Dataset records:
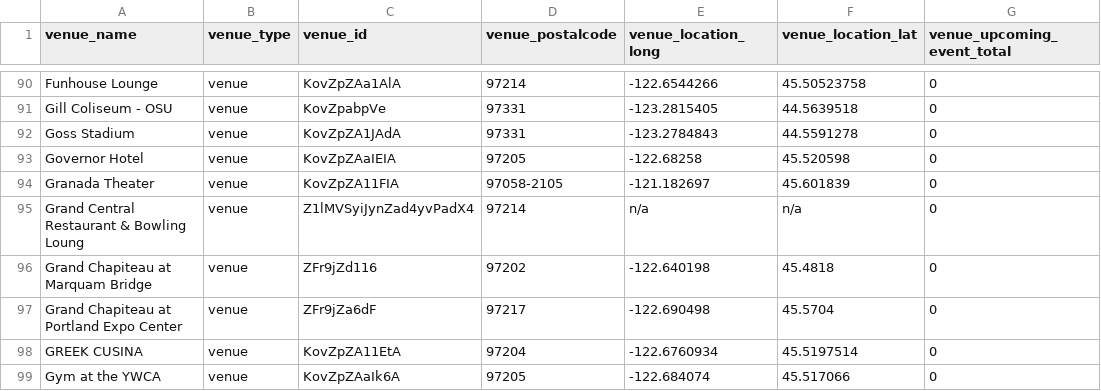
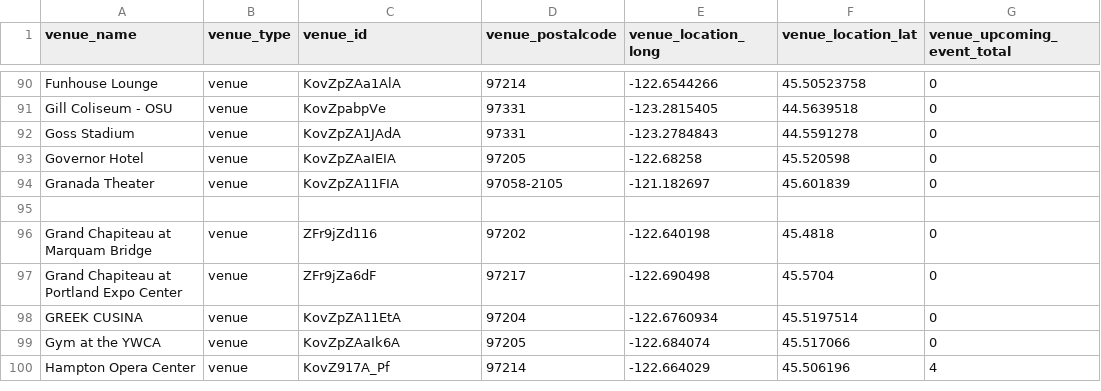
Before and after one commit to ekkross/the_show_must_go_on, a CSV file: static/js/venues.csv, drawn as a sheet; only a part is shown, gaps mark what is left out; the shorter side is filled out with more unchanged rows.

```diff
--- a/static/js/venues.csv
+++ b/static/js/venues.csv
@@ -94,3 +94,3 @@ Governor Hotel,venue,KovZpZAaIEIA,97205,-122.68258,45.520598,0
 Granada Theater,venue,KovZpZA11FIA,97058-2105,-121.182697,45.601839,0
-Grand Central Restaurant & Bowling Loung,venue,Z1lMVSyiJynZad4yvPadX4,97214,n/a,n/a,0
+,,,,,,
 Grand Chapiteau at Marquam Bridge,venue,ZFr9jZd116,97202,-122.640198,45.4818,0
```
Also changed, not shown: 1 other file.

---

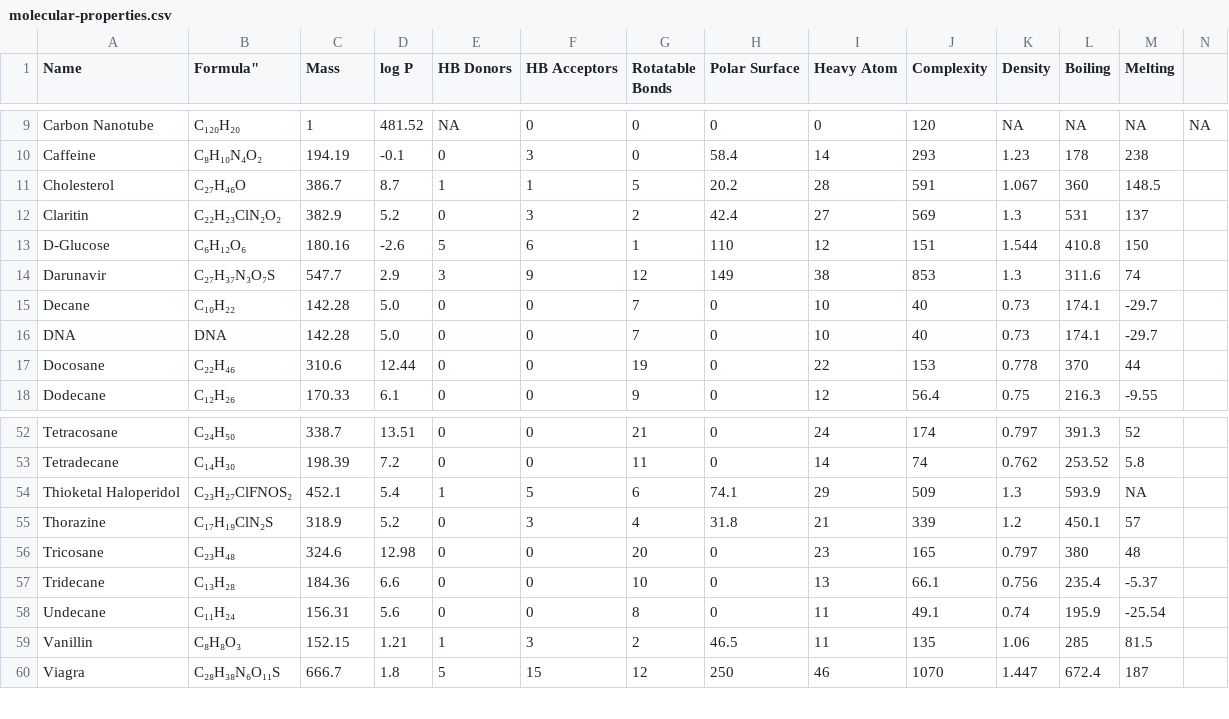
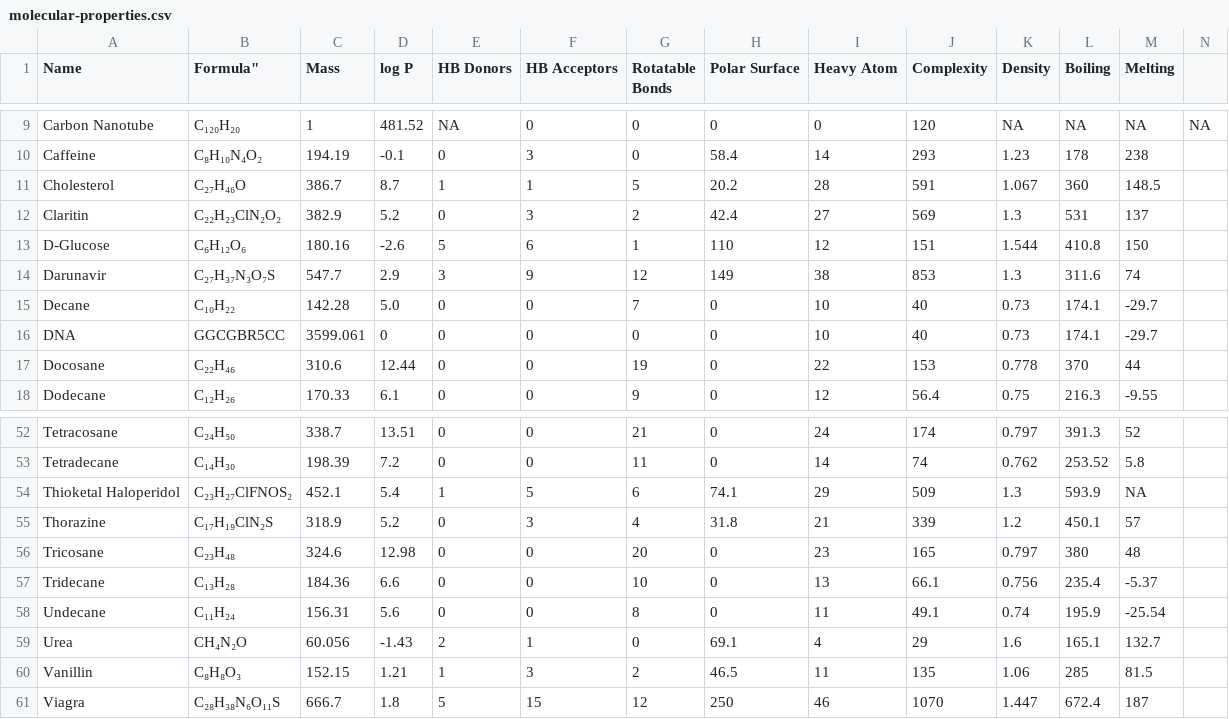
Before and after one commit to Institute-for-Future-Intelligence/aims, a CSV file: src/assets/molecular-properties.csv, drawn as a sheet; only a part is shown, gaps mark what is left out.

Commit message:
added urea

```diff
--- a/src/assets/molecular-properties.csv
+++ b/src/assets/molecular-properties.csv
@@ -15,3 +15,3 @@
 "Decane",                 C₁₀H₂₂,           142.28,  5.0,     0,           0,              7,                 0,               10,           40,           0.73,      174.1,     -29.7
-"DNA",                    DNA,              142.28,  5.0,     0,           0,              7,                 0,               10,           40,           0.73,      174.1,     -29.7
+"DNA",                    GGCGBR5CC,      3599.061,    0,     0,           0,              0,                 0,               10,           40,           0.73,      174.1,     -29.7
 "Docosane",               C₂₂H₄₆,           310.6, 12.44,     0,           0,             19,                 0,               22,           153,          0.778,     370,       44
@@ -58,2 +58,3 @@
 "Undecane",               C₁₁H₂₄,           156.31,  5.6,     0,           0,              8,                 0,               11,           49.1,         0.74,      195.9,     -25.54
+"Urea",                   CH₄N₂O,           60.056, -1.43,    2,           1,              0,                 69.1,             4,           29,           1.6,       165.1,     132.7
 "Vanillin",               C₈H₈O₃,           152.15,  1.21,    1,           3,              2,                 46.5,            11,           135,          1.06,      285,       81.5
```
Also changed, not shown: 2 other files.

Exercise goal:
Reproduce exactly, and with no other material, the lines between those holding "Before and after one commit to ekkross/the_show_must_go_on, a" and "Also changed, not shown: 1 other file.", inclusive.

Problem solution:
Before and after one commit to ekkross/the_show_must_go_on, a CSV file: static/js/venues.csv, drawn as a sheet; only a part is shown, gaps mark what is left out; the shorter side is filled out with more unchanged rows.

```diff
--- a/static/js/venues.csv
+++ b/static/js/venues.csv
@@ -94,3 +94,3 @@ Governor Hotel,venue,KovZpZAaIEIA,97205,-122.68258,45.520598,0
 Granada Theater,venue,KovZpZA11FIA,97058-2105,-121.182697,45.601839,0
-Grand Central Restaurant & Bowling Loung,venue,Z1lMVSyiJynZad4yvPadX4,97214,n/a,n/a,0
+,,,,,,
 Grand Chapiteau at Marquam Bridge,venue,ZFr9jZd116,97202,-122.640198,45.4818,0
```
Also changed, not shown: 1 other file.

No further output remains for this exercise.